Death Valley was an amazing place to visit. So much more beautiful than I ever thought. My friend, Becky, and I left Las Vegas early and drove two and a half hours on Hwy 95 to Beatty, which is the east entrance to Death Valley. Our first stop was the Rhyolite Ghost Town which was an interesting place. I did not know anything about this place when we arrived and there really is no information around at the site that tells you anything, so it wasn’t until later that I did some research on Google and found out more about Rhyolite that I will share with you. Two men, Shorty Harris and Ed Cross were prospecting in the area in 1904 when they found quartz all over a hill that was full of gold. In a very short time, thousands of people soon arrived and several camps were set up. A townsite was laid out and given the name Rhyolite for the silica-rich volcanic rock in the area. There were 2000 claims that covered an area of 30 miles. The most promising claim was the Montgomery Shoshone mine, which prompted everyone to move to Rhyolite. The town soon was booming with hotels, stores, a school, an ice plant, an electric plant, machine shops, and a miner’s union hospital. The stock exchange and Board of Trade were even formed. The townspeople had baseball games, dances, church picnics, variety shows and pool tournaments at the opera house. In 1906, Countess Morajeski opened the Alaska Glacier Ice Cream Parlor and a miner named Tom Kelly built a Bottle House out of 50,000 beer and liquor bottles. In April 1907, electricity came to Rhyolite, and by August, a mill had been constructed to handle 300 tons of ore a day at the mine. It consisted of a crusher, 3 giant rollers, over a dozen cyanide tanks and a reduction furnace. The Montgomery-Shoshone mine had become nationally known because Bob Montgomery once boasted he could take $10,000 a day in ore from the mine. It was later owned by Charles Schwab, who purchased it in 1906 for a reported 2 to 6 million dollars. The financial panic of 1907 took its toll on Rhyolite and was seen as the beginning of the end for the town. In the next few years, mines started closing and banks failed. Newspapers went out of business, and by 1910 the production at the mill had slowed and there were only 611 residents left in the town. On March 14, 1911, the directors voted to close down the Montgomery Shoshone mine and mill and in 1916 the light and power were finally turned off. Today you can find several remnants of Rhyolite still standing……Mercantile Store, School, 3 story Cook Bank, and Overbury Building. The Las Vegas & Tonopah Train Depot is one of the few complete buildings left in the town, as is the Bottle House. After the town was completely abandoned the Bottle House was restored by Paramount pictures in January 1925 for a film. The bottle house is the oldest and largest bottle house in the United States.

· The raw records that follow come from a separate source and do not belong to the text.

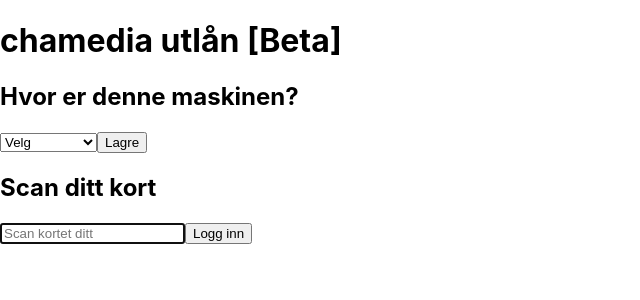
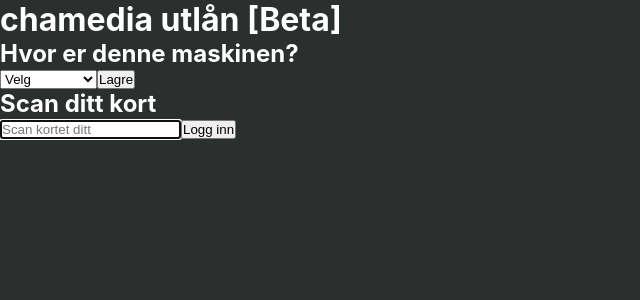
Before and after one commit to McNobby/utlansystemCha2, a React (Create React App) app: page / in a window 1280 px wide. Shown: the top 300 px of the page, without its empty margins (0-640 px from the left). Built offline with nearby package versions, Linux system fonts and the light colour scheme.

Commit message:
style inital

```diff
--- a/src/styles/main.css
+++ b/src/styles/main.css
@@ -0,0 +1,17 @@
+* {
+  margin: 0;
+  padding: 0;
+  -webkit-box-sizing: border-box;
+          box-sizing: border-box;
+}
+
+.app {
+  height: 100vh;
+  background: #2B302E;
+  color: #fff;
+}
+
+.blue {
+  color: #3DC4FF;
+}
+/*# sourceMappingURL=main.css.map */
```
Also changed, not shown: 1 other file (tests, documents, lock files or other folders).
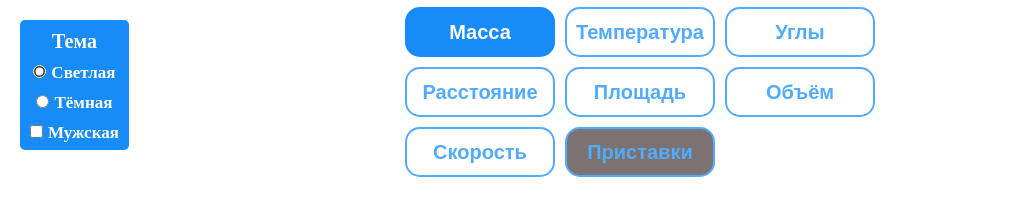
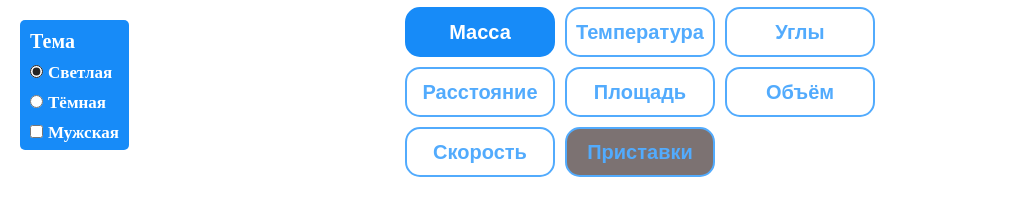
Before and after one commit to ArgentQlx/conventer, a plain HTML site: page index.html in a window 1280 px wide. Shown: the top 200 px of the page, without its empty margins (0-1012 px from the left). Drawn offline with Linux system fonts and the light colour scheme.

Commit message:
Update style.css

```diff
--- a/style.css
+++ b/style.css
@@ -114,7 +114,6 @@ input:focus {
     display: flex;
     flex-direction: column;
     position: absolute;
-    text-align: center;
     padding: 10px;
     height: 130px;
     top: 20px;
@@ -191,6 +190,6 @@ input:focus {
 
 .option label {font-size: 17px; margin-top: 10px}
 .option input {
-    accent-color: var(--theme-col);
+    accent-color: #252525ff;
     margin-right: 5px;
 }
```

Rhyolite is not within the boundaries of Death Valley National Park.
Goldwell Open Air Museum
An outdoor sculpture park at the entrance of the ghost town Rhyolite.
The Museum began in 1984 with the creation and installation of a major sculpture by Belgian artist Albert Szukalski titled “The Last Supper”– a ghostly interpretation of Christ and his disciples set against the backdrop of the Amargosa Valley.
To make the life-size ghost figures, Szukalski wrapped live models in fabric soaked wet plaster and posed them as in the painting “The Last Supper” by Leonardo Da Vinci. When the plaster set, the model was slipped out, leaving the rigid shroud that surrounded him. With more refining, Szukalski then coated the figures with fiberglass making them impervious to weather.
Since then six additional pieces were added to the site by three other Belgian artists who, like Szukalski, were major figures in European art who chose to create in the Nevada desert near Death Valley in the early 1990s.
Shortly after leaving Rhyolite Ghost Town we entered Death Valley, National Park. Death Valley is the lowest, driest and hottest area in North America. It covers more than 3.3 million acres of beautiful desert scenery, desert wildlife, undisturbed wilderness and sites of historical interest. Nearly 550 square miles lies below sea level. Death Valley was named by gold seekers, some of whom died crossing the valley during the 1849 California Gold Rush.
At Furnace Creek, there is a visitor center and headquarters of Death Valley National Park. Furnace Creek was once the center of Death Valley Mining and operations for the Pacific Coast Borax Company and the historic 20 mule teams hauling wagons of Borax across the Mojave Desert. There are a few remnants and ruins of the Harmony Borax Company as well as the 20 mule wagons. After the discovery of Borax deposits in 1881 business associates, William Coleman and Francis Smith obtained claims to the deposits which opened the way for the large-scale borax mining in Death Valley. The Harmony Borax Company became famous from 1883 to 1889 for the use of the 20 mule team-double wagons which hauled Borax along the Overland route to the closest railroad in Mojave, CA. During the summer, when it was too hot to crystallize borax in Death Valley, a smaller borax operation shifted to the Amargosa Borax plant which is near present-day Tecopa, CA. The Harmony Borax Company remained under Coleman’s operation until 1888 when his business collapsed. It was placed on the National Register of Historic Places on December 31, 1974.
Salt Creek Pup Fish